- **ASSIGNMENT**
The lines to copy are those holding the string "Link" in the entries below.

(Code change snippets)
==============================
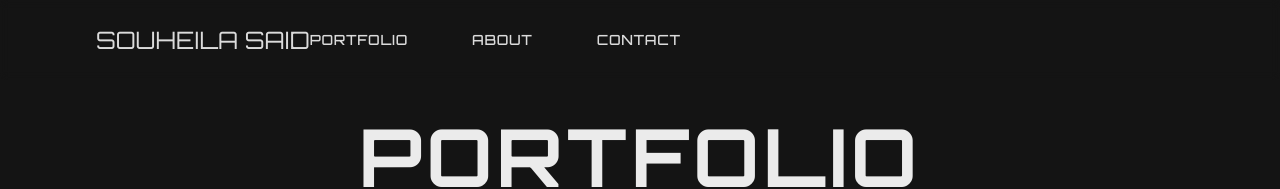
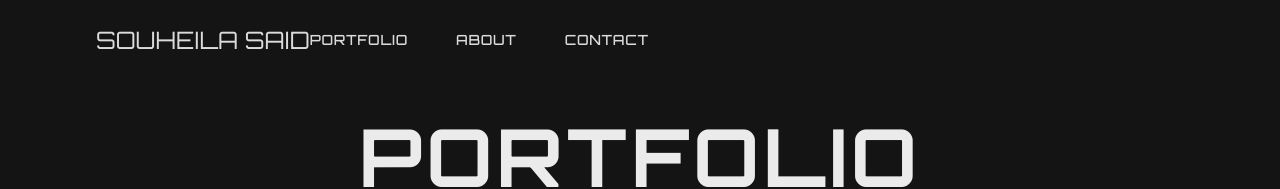
Before and after one commit to xxxsosoxxx/portfolio, a React (Vite) app: page /portfolio in a window 1280 px wide. Shown: the top 189 px of the page. Built offline with nearby package versions, Linux system fonts and the light colour scheme.

Commit message:
fix: title and navbar space

```diff
--- a/client/components/Navigation.tsx
+++ b/client/components/Navigation.tsx
@@ -42,13 +42,13 @@ export function Navigation() {
           isScrolled ? "shadow-sm" : ""
         )}
       >
-        <div className="section-padding py-6">
+        <div className="section-padding">
           <div className="flex items-center justify-between">
             <Link to="/" className="logo">
               SOUHEILA SAID
             </Link>
 
-            <div className="hidden md:flex items-center space-x-16">
+            <div className="hidden md:flex items-center gap-8 md:gap-12">
               {navItems.map((item) => (
                 <Link
                   key={item.href}
@@ -85,7 +85,7 @@ export function Navigation() {
             transition={{ duration: 0.3 }}
             className="fixed inset-0 z-40 bg-background/60 backdrop-blur-lg md:hidden"
           >
-            <div className="flex flex-col items-center justify-center h-screen space-y-8 px-6">
+            <div className="flex flex-col items-center justify-center h-screen space-y-12 px-6">
               {navItems.map((item, i) => (
                 <Link
                   key={item.href}
--- a/client/global.css
+++ b/client/global.css
@@ -131,6 +131,14 @@
     background-color: var(--nav-bg-unscrolled);
     position: relative;
     border: none;
+  }
+
+  .nav .section-padding {
+    @apply py-4;
+  }
+
+  .nav .logo {
+    @apply py-2;
   }
   .nav.unscrolled {
     @apply transition-colors duration-300 ease-in-out;
```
==============================
- **TASK RESPONSE**
             <Link to="/" className="logo">
             </Link>
                 <Link
                 <Link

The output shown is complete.